This week I also met with my dissertation supervisor for the first time, having been allocated to him at the end of last week. We had a solid introduction and a great little brainstorming session about sources and the direction I want to take my project. I have loads more reading to do just to establish a deep background and to refine my topic even further. Should be interesting, good things happening I think.
Also, some cat pictures to keep you up to date with all things cat. I love them a lot.
I’ve been thinking about sociology a bit this week–not directly related to my dissertation, but just generally. And social sciences, as I consider myself (lightly) a social scientist. In the US (and in other places too, I know), there’s been a lot of emphasis in the last, I don’t know, maybe ten years on STEM subjects in school. Now, believe you me, I am 100% in support of that emphasis because out knowledge bases in those areas have been lagging behind their critical importance. I just found it interesting that one of the things people say about this STEM-heavy curriculum is that it’s incredibly important for the society we’re living in. But no one’s talking about the importance of the social sciences which are important because we live in a society. In particular, I fall into that generally non-quantitative, less positivist camp within the social sciences–basically, where ‘real’ scientists take the mick (an Anglo-Irish phrase basically meaning ‘to deride’) out of me for talking about people as human beings instead of rational actors. Even the more sciencey-mathy areas of social science, like economics, have received rather short shrift. I feel like basic economics should be required in high school–which it is in some places, but not where I went (though I took it electively).
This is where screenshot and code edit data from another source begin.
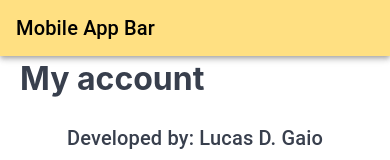
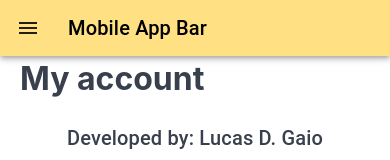
Before and after one commit to cormac21/general-grievous, a React (Create React App) app: page /my_account in a window 390 px wide. Shown: the top 160 px of the page. Built offline with nearby package versions, Linux system fonts and the light colour scheme.

Commit message:
Got a decent mobile app bar going;

```diff
--- a/package.json
+++ b/package.json
@@ -5,6 +5,7 @@
   "dependencies": {
     "@emotion/react": "^11.10.4",
     "@emotion/styled": "^11.10.4",
+    "@mui/icons-material": "^5.10.6",
     "@mui/material": "^5.10.8",
     "@testing-library/jest-dom": "^5.16.5",
     "@testing-library/react": "^13.4.0",
--- a/src/components/LanguageSelect.js
+++ b/src/components/LanguageSelect.js
@@ -1,5 +1,6 @@
 import {FormControl, Grid, InputLabel, MenuItem, Select} from "@mui/material";
 import {LOCALES} from "../i18n/locales";
+import {FormattedMessage} from "react-intl";
 
 const LanguageSelect = (props) => {
     const languages = [
@@ -11,9 +12,11 @@ const LanguageSelect = (props) => {
     return (
       <>
         <Grid container justifyContent="center" mt={2}>
-          <Grid md={2} sm={12} xs={6}>
+          <Grid item md={2} sm={12} xs={6}>
             <FormControl fullWidth>
-              <InputLabel id="languages-label">Languages</InputLabel>
+              <InputLabel id="languages-label">
+                <FormattedMessage id="languages" />
+              </InputLabel>
               <Select onChange={props.handleChange} label="Languages" labelId="languages-label">
                 <MenuItem value={languages[0].code}>{languages[0].name}</MenuItem>
                 <MenuItem value={languages[1].code}>{languages[1].name}</MenuItem>
--- a/src/components/top/ApplicationBar.js
+++ b/src/components/top/ApplicationBar.js
@@ -3,28 +3,12 @@ import MobileAppBar from "./MobileAppBar";
 import LargeAppBar from "./LargeAppBar";
 
 const ApplicationBar = (props) => {
-    const menu = [
-        {
-            key: "orders",
-            title: "Orders",
-            path: "/orders",
-        },
-        {
-            key: "my_account",
-            title: "MyAccount",
-            path: "/my_account",
-        },
-    ];
     const theme = useTheme();
     const isMobileViewport = useMediaQuery(theme.breakpoints.down('md'));
 
     return (
         <>
-        { isMobileViewport ?
-          <MobileAppBar />
-        :
-          <LargeAppBar />
-        }
+        { isMobileViewport ? <MobileAppBar /> : <LargeAppBar /> }
         </>
     );
 };
--- a/src/components/top/MobileAppBar.js
+++ b/src/components/top/MobileAppBar.js
@@ -1,14 +1,69 @@
-import {AppBar, Box, Container, Toolbar, Typography} from "@mui/material";
+import {useState} from "react";
 import {Link} from "react-router-dom";
+import {
+    AppBar,
+    Box,
+    Container,
+    IconButton,
+    Menu, MenuItem,
+    Toolbar,
+    Typography
+} from "@mui/material";
+import MenuIcon from "@mui/icons-material/Menu"
 import {FormattedMessage} from "react-intl";
 
 
-const MobileAppBar = () => {
+const MobileAppBar = (props) => {
+    console.log(props.menuItems);
+    const [anchorEl, setAnchorEl] = useState(null);
+    const open = Boolean(anchorEl);
+
+    const handleOpenMenu = (event) => {
+        setAnchorEl(event.currentTarget);
+    }
+
+    const handleCloseMenu = () => {
+        setAnchorEl(null);
+    }
 
     return (
       <AppBar position="static" color="primary">
         <Container maxWidth="xl" >
           <Toolbar disableGutters>
+            <IconButton
+                size="large"
+                edge="start"
+                color="inherit"
+                aria-label="menu"
+                aria-controls={open ? 'basic-menu' : undefined}
+                aria-haspopup="true"
+                aria-expanded={open ? 'true' : undefined}
+                onClick={handleOpenMenu}
+                sx={{ mr: 2 }}
+            >
+              <MenuIcon />
+            </IconButton>
+            <Menu
+              id="basic-menu"
+              anchorEl={anchorEl}
+              open={open}
+              onClose={handleCloseMenu}
+              MenuListProps={{
+                  'aria-labelledby' : 'basic-button',
+              }}
+            >
+              <Link to="/orders" style={{ textDecoration: 'none', color: '#000' }} onClick={handleCloseMenu}>
+                <MenuItem >
+                  <FormattedMessage id="orders" />
+                </MenuItem>
+              </Link>
+              <Link to="/my_account" style={{ textDecoration: 'none', color: '#000'  }} onClick={handleCloseMenu}>
+                <MenuItem >
+                  <FormattedMessage id="my_account" />
+                </MenuItem>
+              </Link>
+            </Menu>
+
             <Typography variant="h6" noWrap component="div" className="brand" >
               <Link to="/">
                 Mobile App Bar
```
Also changed, not shown: 1 other file (tests, documents, lock files or other folders).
Here’s the thing. I just sort of feel like I’m left out a bit of things in school. First, there’s the whole thing where sports trumps the arts every time, which was tough as I am not at all sporty but highly musical (though I’ve stayed out of visual art–with good reason). Then, within academia, it’s all about math and natural sciences because everyone knows you can’t get a job with a humanities degree. And as someone with a BA in International Relations, I can tell you that the struggle is real. But. Learning about the world around us is absolutely critical to developing an educated citizenry and making the world a better place. The thing to remember (which I think we all do implicitly anyway) is that the world around us is made up not only of molecules and forces and energies but also people and societies and ideas. Again, I’m totally in support of math and science. I just don’t want the rest of us to be sidelined either.
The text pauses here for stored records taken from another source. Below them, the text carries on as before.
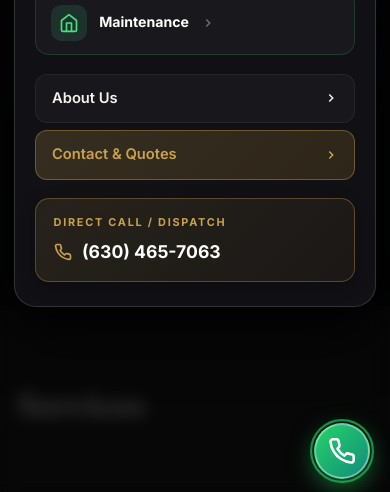
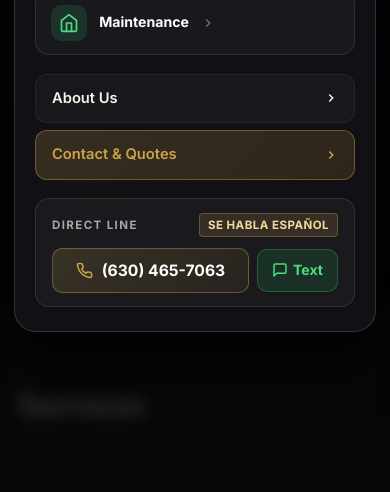
Before and after one commit to KCuevas00/rodriguezenterprises, a plain HTML site: page security.html in a window 390 px wide. Both pictures are taken after a click on the button 346 px from the left and 42 px from the top of the page. Shown: the part 345-837 px from the top of the page. Drawn offline with Linux system fonts and the light colour scheme.

Commit message:
Redesign hamburger mobile contact card: replace unnatural dispatch text with clean Direct Line, add dual Call/Text buttons, and hide floating widget when drawer is open

```diff
--- a/css/style.css
+++ b/css/style.css
@@ -517,7 +517,7 @@ a.island-craft-badge.vibez:hover{
   background: rgba(0, 0, 0, 0.75);
   backdrop-filter: blur(8px);
   -webkit-backdrop-filter: blur(8px);
-  z-index: 1050;
+  z-index: 10050;
   opacity: 0;
   pointer-events: none;
   transition: opacity 0.3s cubic-bezier(0.16, 1, 0.3, 1);
@@ -545,7 +545,7 @@ a.island-craft-badge.vibez:hover{
   display: flex;
   flex-direction: column;
   gap: 1.15rem;
-  z-index: 1060;
+  z-index: 10060;
   overflow-y: auto;
   opacity: 0;
   transform: translateY(-16px) scale(0.98);
@@ -755,44 +755,109 @@ a.island-craft-badge.vibez:hover{
   border-color: var(--gold);
 }
 
-.mobile-drawer-phone-card{
+.mobile-drawer-phone-card {
   display: flex;
   flex-direction: column;
-  gap: 0.45rem;
-  background: linear-gradient(135deg, rgba(201, 162, 75, 0.12) 0%, rgba(140, 105, 36, 0.08) 100%);
-  border: 1.5px solid rgba(201, 162, 75, 0.35);
+  gap: 0.65rem;
+  background: rgba(255, 255, 255, 0.04);
+  border: 1px solid rgba(255, 255, 255, 0.1);
   border-radius: 14px;
-  padding: 0.9rem 1.1rem;
-  box-shadow: 0 4px 16px rgba(0, 0, 0, 0.3);
-}
-
-.drawer-phone-label{
-  font-size: 0.68rem;
+  padding: 0.85rem 1rem;
+  transition: border-color var(--transition-fast);
+}
+
+.mobile-drawer-phone-card:hover {
+  border-color: rgba(201, 162, 75, 0.35);
+}
+
+.drawer-phone-header {
+  display: flex;
+  align-items: center;
+  justify-content: space-between;
+  gap: 8px;
+}
+
+.drawer-phone-label {
+  font-size: 0.72rem;
   text-transform: uppercase;
-  letter-spacing: 0.16em;
+  letter-spacing: 0.12em;
   font-weight: 700;
-  color: var(--gold);
-}
-
-.drawer-phone-btn{
+  color: var(--paper-dim);
+}
+
+.drawer-bilingual-badge {
   display: inline-flex;
   align-items: center;
-  gap: 0.65rem;
-  font-size: 1.1rem;
+  gap: 4px;
+  padding: 3px 9px;
+  border-radius: 20px;
+  background: rgba(37, 211, 102, 0.12);
+  border: 1px solid rgba(37, 211, 102, 0.3);
+  color: #4ade80;
+  font-size: 0.72rem;
+  font-weight: 600;
+  letter-spacing: 0.02em;
+}
+
+.drawer-phone-actions {
+  display: flex;
+  align-items: center;
+  gap: 8px;
+}
+
+.drawer-phone-btn {
+  flex: 1;
+  display: inline-flex;
+  align-items: center;
+  justify-content: center;
+  gap: 0.55rem;
+  background: linear-gradient(135deg, rgba(201, 162, 75, 0.18) 0%, rgba(140, 105, 36, 0.12) 100%);
+  border: 1px solid rgba(201, 162, 75, 0.4);
+  border-radius: 10px;
+  padding: 9px 12px;
+  font-size: 0.98rem;
   font-weight: 700;
   color: #ffffff;
   text-decoration: none;
-  transition: color var(--transition-fast), transform var(--transition-fast);
-}
-
-.drawer-phone-btn svg{
+  transition: all var(--transition-fast);
+}
+
+.drawer-phone-btn svg {
   color: var(--gold);
   flex-shrink: 0;
-}
-
-.drawer-phone-btn:hover{
-  color: var(--gold);
-  transform: translateX(2px);
+  transition: color var(--transition-fast);
+}
+
+.drawer-phone-btn:hover {
+  background: linear-gradient(135deg, var(--gold) 0%, #a67c2e 100%);
+  color: #ffffff;
+  border-color: var(--gold);
+}
+
+.drawer-phone-btn:hover svg {
+  color: #ffffff;
+}
+
+.drawer-text-btn {
+  display: inline-flex;
+  align-items: center;
+  justify-content: center;
+  gap: 5px;
+  background: rgba(37, 211, 102, 0.12);
+  border: 1px solid rgba(37, 211, 102, 0.3);
+  border-radius: 10px;
+  padding: 9px 14px;
+  font-size: 0.88rem;
+  font-weight: 700;
+  color: #4ade80;
+  text-decoration: none;
+  transition: all var(--transition-fast);
+}
+
+.drawer-text-btn:hover {
+  background: #25D366;
+  border-color: #25D366;
+  color: #ffffff;
 }
 
 .mobile-drawer-footer{
@@ -3231,6 +3296,17 @@ body.maint .field-card:hover .field-play-overlay {
   }
 }
 
+/* Hide floating contact widget when mobile drawer is open to prevent collision */
+body.drawer-open .floating-contact-widget,
+.mobile-nav-drawer.open ~ .floating-contact-widget,
+.mobile-drawer-backdrop.open ~ .floating-contact-widget {
+  opacity: 0 !important;
+  visibility: hidden !important;
+  pointer-events: none !important;
+  transform: scale(0.8) !important;
+  transition: opacity 0.2s ease, transform 0.2s ease;
+}
+
 /* ============================================================
    DIRECT CONTACT / BOOKING BOXES (Replacing Forms)
    ============================================================ */
--- a/js/main.js
+++ b/js/main.js
@@ -29,6 +29,7 @@ document.addEventListener('DOMContentLoaded', function () {
     if (mobileBackdrop) mobileBackdrop.classList.add('open');
     if (mobileToggle) mobileToggle.setAttribute('aria-expanded', 'true');
     document.body.style.overflow = 'hidden';
+    document.body.classList.add('drawer-open');
     updateHeaderScroll();
   }
 
@@ -37,6 +38,7 @@ document.addEventListener('DOMContentLoaded', function () {
     if (mobileBackdrop) mobileBackdrop.classList.remove('open');
     if (mobileToggle) mobileToggle.setAttribute('aria-expanded', 'false');
     document.body.style.overflow = '';
+    document.body.classList.remove('drawer-open');
     updateHeaderScroll();
   }
 
--- a/security.html
+++ b/security.html
@@ -496,15 +496,20 @@
     </div>
 
     <div class="mobile-drawer-phone-card">
-      <span class="drawer-phone-label">Direct Call / Dispatch</span>
-      <a href="tel:+16304657063" class="drawer-phone-btn">
-        <svg width="18" height="18" viewBox="0 0 24 24" fill="none" stroke="currentColor" stroke-width="2.2"
-          stroke-linecap="round" stroke-linejoin="round">
-          <path
-            d="M22 16.92v3a2 2 0 0 1-2.18 2 19.79 19.79 0 0 1-8.63-3.07 19.5 19.5 0 0 1-6-6 19.79 19.79 0 0 1-3.07-8.67A2 2 0 0 1 4.11 2h3a2 2 0 0 1 2 1.72 12.84 12.84 0 0 0 .7 2.81 2 2 0 0 1-.45 2.11L8.09 9.91a16 16 0 0 0 6 6l1.27-1.27a2 2 0 0 1 2.11-.45 12.84 12.84 0 0 0 2.81.7A2 2 0 0 1 22 16.92z" />
-        </svg>
-        <span>(630) 465-7063</span>
-      </a>
+      <div class="drawer-phone-header">
+        <span class="drawer-phone-label">Direct Line</span>
+        <span class="drawer-bilingual-badge">Se Habla Español</span>
+      </div>
+      <div class="drawer-phone-actions">
+        <a href="tel:+16304657063" class="drawer-phone-btn">
+          <svg width="17" height="17" viewBox="0 0 24 24" fill="none" stroke="currentColor" stroke-width="2.2" stroke-linecap="round" stroke-linejoin="round"><path d="M22 16.92v3a2 2 0 0 1-2.18 2 19.79 19.79 0 0 1-8.63-3.07 19.5 19.5 0 0 1-6-6 19.79 19.79 0 0 1-3.07-8.67A2 2 0 0 1 4.11 2h3a2 2 0 0 1 2 1.72 12.84 12.84 0 0 0 .7 2.81 2 2 0 0 1-.45 2.11L8.09 9.91a16 16 0 0 0 6 6l1.27-1.27a2 2 0 0 1 2.11-.45 12.84 12.84 0 0 0 2.81.7A2 2 0 0 1 22 16.92z"/></svg>
+          <span>(630) 465-7063</span>
+        </a>
+        <a href="sms:+16304657063?body=Hi!%20I%20have%20an%20inquiry%20for%20Rodriguez%20Enterprises." class="drawer-text-btn" title="Text Directly">
+          <svg width="16" height="16" viewBox="0 0 24 24" fill="none" stroke="currentColor" stroke-width="2.2" stroke-linecap="round" stroke-linejoin="round"><path d="M21 15a2 2 0 0 1-2 2H7l-4 4V5a2 2 0 0 1 2-2h14a2 2 0 0 1 2 2z"/></svg>
+          <span>Text</span>
+        </a>
+      </div>
     </div>
   </div>
 
```
Also changed, not shown: about.html (+13 -7 lines), appliance-repair.html (+14 -5 lines), contact.html (+14 -5 lines), index.html (+13 -7 lines), maintenance.html (+14 -5 lines), poured-up-vibez.html (+14 -5 lines).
So I’m sure that was super interesting reading for all of you. Remember that paper I said I wrote as a blog post? Just be glad I’m not posting that here, because it’s 3,000 words and, though I tried really hard to make it accessible, still really academicky. So moving on to the poetry selection for this week.
This week, I’ve chosen two poems because they’re both quite short. The first is by Yeats (rhymes with gates, if you’ve been unsure), one of the most well-known of the Irish poets and for good reason. The second is by Shel Silverstein, an American poet and writer beloved of my childhood, author of such wonderful anthologies as A Light in the Attic and Where the Sidewalk Ends. They’re a bit of an interesting pairing, but I think there’s a connection that sort of embraces the philosophy of you do you. It’s not like anyone else could do you better. Anyway, enjoy.